*Your assignment*.
Every line below that contains "after" is to be copied.

Edit tracking data
# # # # #
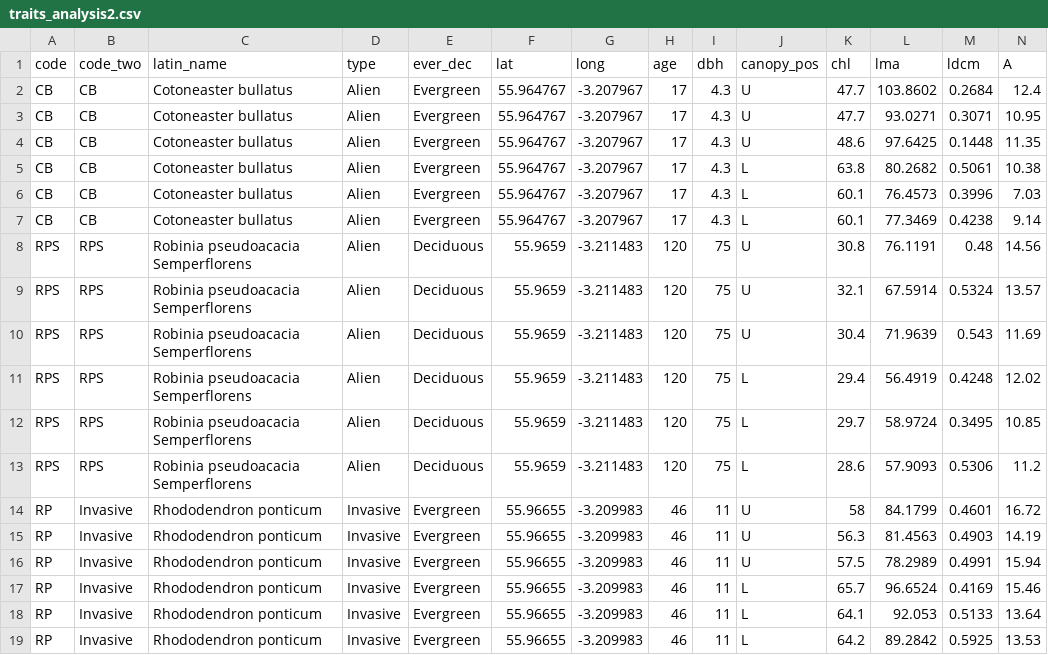
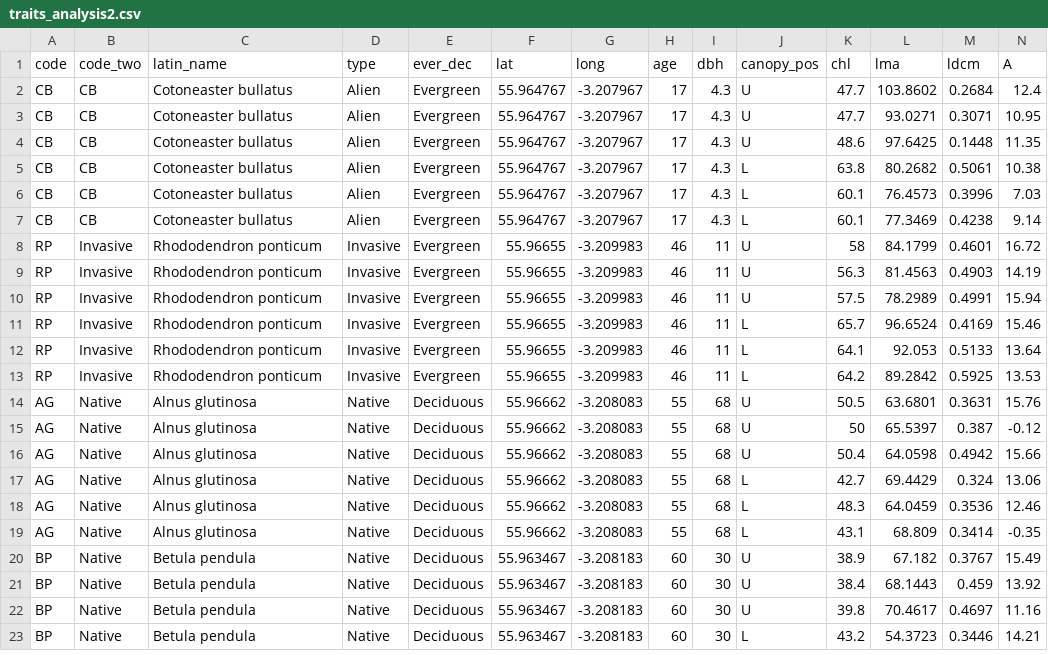
Before and after one commit to zmancekpali/UOE-Dissertation-2024, a CSV file: Data/traits_analysis2.csv, drawn as a sheet; only a part is shown; the shorter side is filled out with more unchanged rows; rows hold the shown columns only; the diff names each change by its address in the sheet, - before the commit and + after, or states it on an @@ line.

```diff
--- a/Data/traits_analysis2.csv
+++ b/Data/traits_analysis2.csv
-row 8: RPS | RPS | Robinia pseudoacacia Semperflorens | Alien | Deciduous | 55.9659 | -3.211483 | 120 | 75 | U | 30.8 | 76.1191 | 0.48 | 14.56
-row 9: RPS | RPS | Robinia pseudoacacia Semperflorens | Alien | Deciduous | 55.9659 | -3.211483 | 120 | 75 | U | 32.1 | 67.5914 | 0.5324 | 13.57
-row 10: RPS | RPS | Robinia pseudoacacia Semperflorens | Alien | Deciduous | 55.9659 | -3.211483 | 120 | 75 | U | 30.4 | 71.9639 | 0.543 | 11.69
-row 11: RPS | RPS | Robinia pseudoacacia Semperflorens | Alien | Deciduous | 55.9659 | -3.211483 | 120 | 75 | L | 29.4 | 56.4919 | 0.4248 | 12.02
-row 12: RPS | RPS | Robinia pseudoacacia Semperflorens | Alien | Deciduous | 55.9659 | -3.211483 | 120 | 75 | L | 29.7 | 58.9724 | 0.3495 | 10.85
-row 13: RPS | RPS | Robinia pseudoacacia Semperflorens | Alien | Deciduous | 55.9659 | -3.211483 | 120 | 75 | L | 28.6 | 57.9093 | 0.5306 | 11.2
```
Also changed, not shown: Data/cn_analysis.csv, 1 other file.
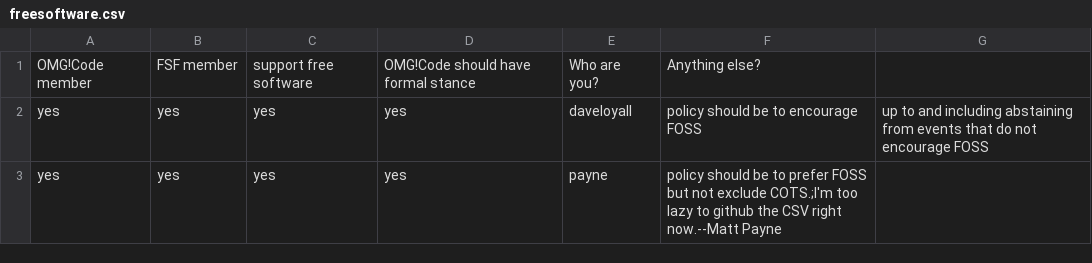
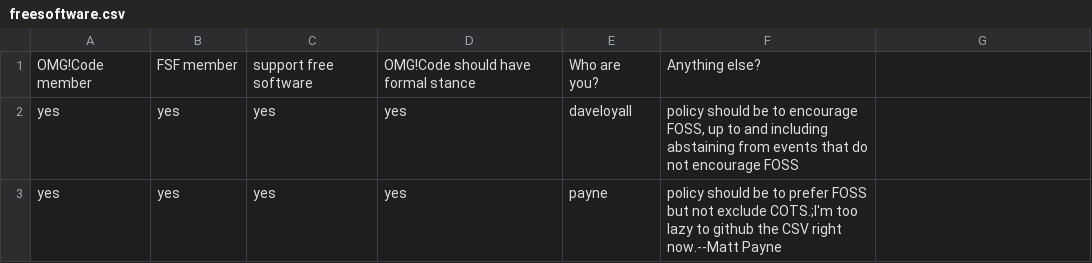
Before and after one commit to omg-code/omg-code, a CSV file: polls/freesoftware.csv, drawn as a sheet.

Commit message:
whoops extra comma. :) Also, recently I added my description of what I think OMG!Code's FOSS policy should be like.

```diff
--- a/polls/freesoftware.csv
+++ b/polls/freesoftware.csv
@@ -1,3 +1,3 @@
 OMG!Code member,FSF member,support free software,OMG!Code should have formal stance,Who are you?,Anything else?
-yes,yes,yes,yes,daveloyall,policy should be to encourage FOSS, up to and including abstaining from events that do not encourage FOSS
+yes,yes,yes,yes,daveloyall,"policy should be to encourage FOSS, up to and including abstaining from events that do not encourage FOSS"
 yes,yes,yes,yes,payne,policy should be to prefer FOSS but not exclude COTS.;I'm too lazy to github the CSV right now.--Matt Payne
```
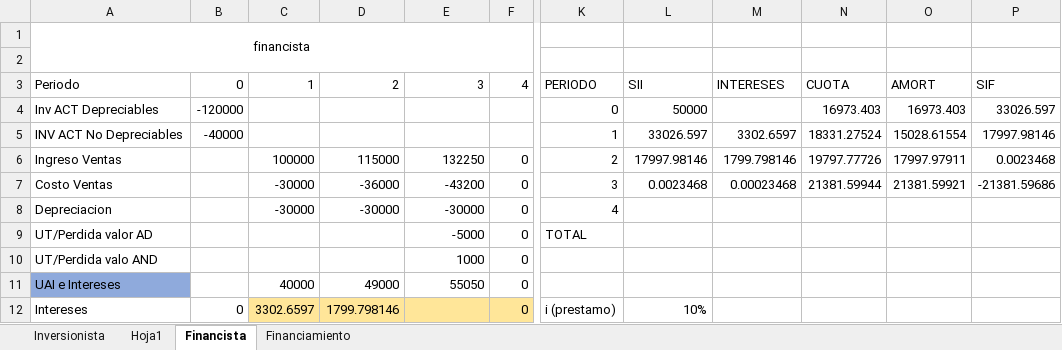
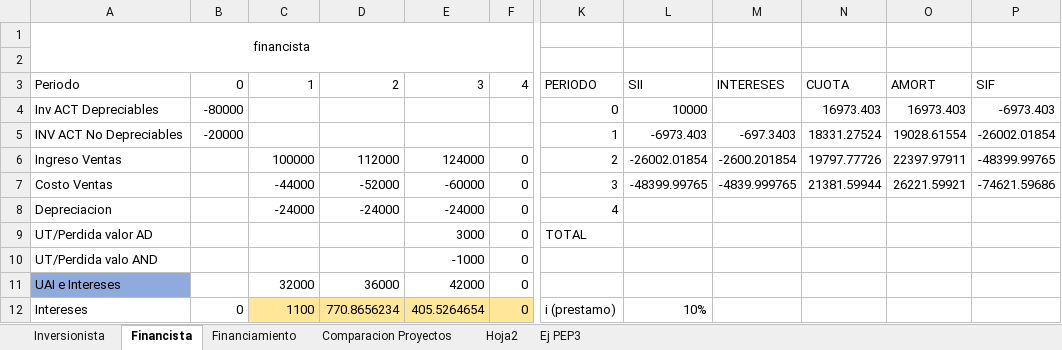
Before and after one commit to diegulio/EvaluacionDeProyectos, an Excel workbook: Flujos_financista_inversionista.xlsx, sheet Financista, drawn as a sheet; only a part is shown, gaps mark what is left out; values as stored, in another font and other column widths than the file's, no borders; the diff covers the shown part only; the diff names each change by its address in the sheet, - before the commit and + after, or states it on an @@ line.

```diff
--- a/Flujos_financista_inversionista.xlsx (sheet Financista)
+++ b/Flujos_financista_inversionista.xlsx (sheet Financista)
-sheet tab: Hoja1
+sheet tab: Comparacion Proyectos
+sheet tab: Hoja2
+sheet tab: Ej PEP3
@@ sheet tab order changed: Inversionista | Financista | Financiamiento | Comparacion Proyectos | Hoja2 | Ej PEP3 @@
-B4: -120000
+B4: -80000
-L4: 50000
+L4: 10000
-P4: 33026.597
+P4: -6973.403
-B5: -40000
+B5: -20000
-L5: 33026.597
+L5: -6973.403
-M5: 3302.6597
+M5: -697.3403
-O5: 15028.61554
+O5: 19028.61554
-P5: 17997.98146
+P5: -26002.01854
-D6: 115000
+D6: 112000
-E6: 132250
+E6: 124000
-L6: 17997.98146
+L6: -26002.01854
-M6: 1799.798146
+M6: -2600.201854
-O6: 17997.97911
+O6: 22397.97911
-P6: 0.0023468
+P6: -48399.99765
-C7: -30000
+C7: -44000
-D7: -36000
+D7: -52000
-E7: -43200
+E7: -60000
-L7: 0.0023468
+L7: -48399.99765
-M7: 0.00023468
+M7: -4839.999765
-O7: 21381.59921
+O7: 26221.59921
-P7: -21381.59686
+P7: -74621.59686
-C8: -30000
+C8: -24000
-D8: -30000
+D8: -24000
-E8: -30000
+E8: -24000
-E9: -5000
+E9: 3000
-E10: 1000
+E10: -1000
-C11: 40000
+C11: 32000
-D11: 49000
+D11: 36000
-E11: 55050
+E11: 42000
-C12: 3302.6597
+C12: 1100
-D12: 1799.798146
+D12: 770.8656234
-E12: (empty)
+E12: 405.5264654
```
Also changed, not shown: 7 added rows and 37 edited cells elsewhere in this sheet, sheet Financiamiento, sheet Comparacion Proyectos, sheet Inversionista, formulas that keep their value, cuadro_cancelacion.xlsx, 7 other files.
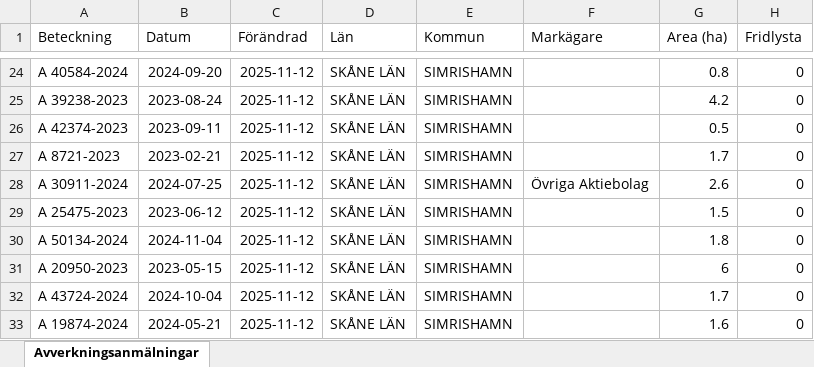
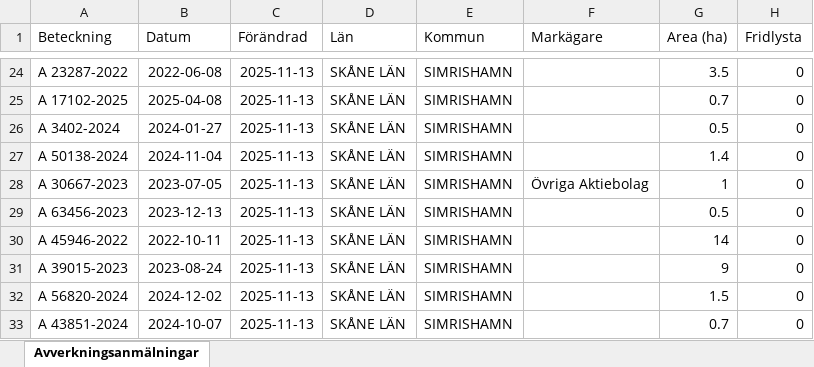
Before and after one commit to klasma/Logging_1291, an Excel workbook: Översikt SIMRISHAMN.xlsx, sheet Avverkningsanmälningar, drawn as a sheet; only a part is shown, gaps mark what is left out; values as stored, in another font and other column widths than the file's, no borders; the diff covers the shown part only; the diff names each change by its address in the sheet, - before the commit and + after, or states it on an @@ line.

```diff
--- a/Översikt SIMRISHAMN.xlsx (sheet Avverkningsanmälningar)
+++ b/Översikt SIMRISHAMN.xlsx (sheet Avverkningsanmälningar)
-A24 (Beteckning): A 40584-2024
+A24 (Beteckning): A 23287-2022
-B24 (Datum): 2024-09-20
+B24 (Datum): 2022-06-08
-C24:C33 (Förändrad): 2025-11-12
+C24:C33 (Förändrad): 2025-11-13
-G24 (Area (ha)): 0.8
+G24 (Area (ha)): 3.5
-A25 (Beteckning): A 39238-2023
+A25 (Beteckning): A 17102-2025
-B25 (Datum): 2023-08-24
+B25 (Datum): 2025-04-08
-G25 (Area (ha)): 4.2
+G25 (Area (ha)): 0.7
-A26 (Beteckning): A 42374-2023
+A26 (Beteckning): A 3402-2024
-B26 (Datum): 2023-09-11
+B26 (Datum): 2024-01-27
-A27 (Beteckning): A 8721-2023
+A27 (Beteckning): A 50138-2024
-B27 (Datum): 2023-02-21
+B27 (Datum): 2024-11-04
-G27 (Area (ha)): 1.7
+G27 (Area (ha)): 1.4
-A28 (Beteckning): A 30911-2024
+A28 (Beteckning): A 30667-2023
-B28 (Datum): 2024-07-25
+B28 (Datum): 2023-07-05
-G28 (Area (ha)): 2.6
+G28 (Area (ha)): 1
-A29 (Beteckning): A 25475-2023
+A29 (Beteckning): A 63456-2023
-B29 (Datum): 2023-06-12
+B29 (Datum): 2023-12-13
-G29 (Area (ha)): 1.5
+G29 (Area (ha)): 0.5
-A30 (Beteckning): A 50134-2024
+A30 (Beteckning): A 45946-2022
-B30 (Datum): 2024-11-04
+B30 (Datum): 2022-10-11
-G30 (Area (ha)): 1.8
+G30 (Area (ha)): 14
-A31 (Beteckning): A 20950-2023
+A31 (Beteckning): A 39015-2023
-B31 (Datum): 2023-05-15
+B31 (Datum): 2023-08-24
-G31 (Area (ha)): 6
+G31 (Area (ha)): 9
-A32 (Beteckning): A 43724-2024
+A32 (Beteckning): A 56820-2024
-B32 (Datum): 2024-10-04
+B32 (Datum): 2024-12-02
-G32 (Area (ha)): 1.7
+G32 (Area (ha)): 1.5
-A33 (Beteckning): A 19874-2024
+A33 (Beteckning): A 43851-2024
-B33 (Datum): 2024-05-21
+B33 (Datum): 2024-10-07
-G33 (Area (ha)): 1.6
+G33 (Area (ha)): 0.7
```
Also changed, not shown: 401 edited cells elsewhere in this sheet, artfynd/A 20090-2024 artfynd.xlsx, artfynd/A 27430-2024 artfynd.xlsx, 45 other files.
# # # # #
*Output of the task*.
Before and after one commit to zmancekpali/UOE-Dissertation-2024, a CSV file: Data/traits_analysis2.csv, drawn as a sheet; only a part is shown; the shorter side is filled out with more unchanged rows; rows hold the shown columns only; the diff names each change by its address in the sheet, - before the commit and + after, or states it on an @@ line.
Before and after one commit to omg-code/omg-code, a CSV file: polls/freesoftware.csv, drawn as a sheet.
Before and after one commit to diegulio/EvaluacionDeProyectos, an Excel workbook: Flujos_financista_inversionista.xlsx, sheet Financista, drawn as a sheet; only a part is shown, gaps mark what is left out; values as stored, in another font and other column widths than the file's, no borders; the diff covers the shown part only; the diff names each change by its address in the sheet, - before the commit and + after, or states it on an @@ line.
Before and after one commit to klasma/Logging_1291, an Excel workbook: Översikt SIMRISHAMN.xlsx, sheet Avverkningsanmälningar, drawn as a sheet; only a part is shown, gaps mark what is left out; values as stored, in another font and other column widths than the file's, no borders; the diff covers the shown part only; the diff names each change by its address in the sheet, - before the commit and + after, or states it on an @@ line.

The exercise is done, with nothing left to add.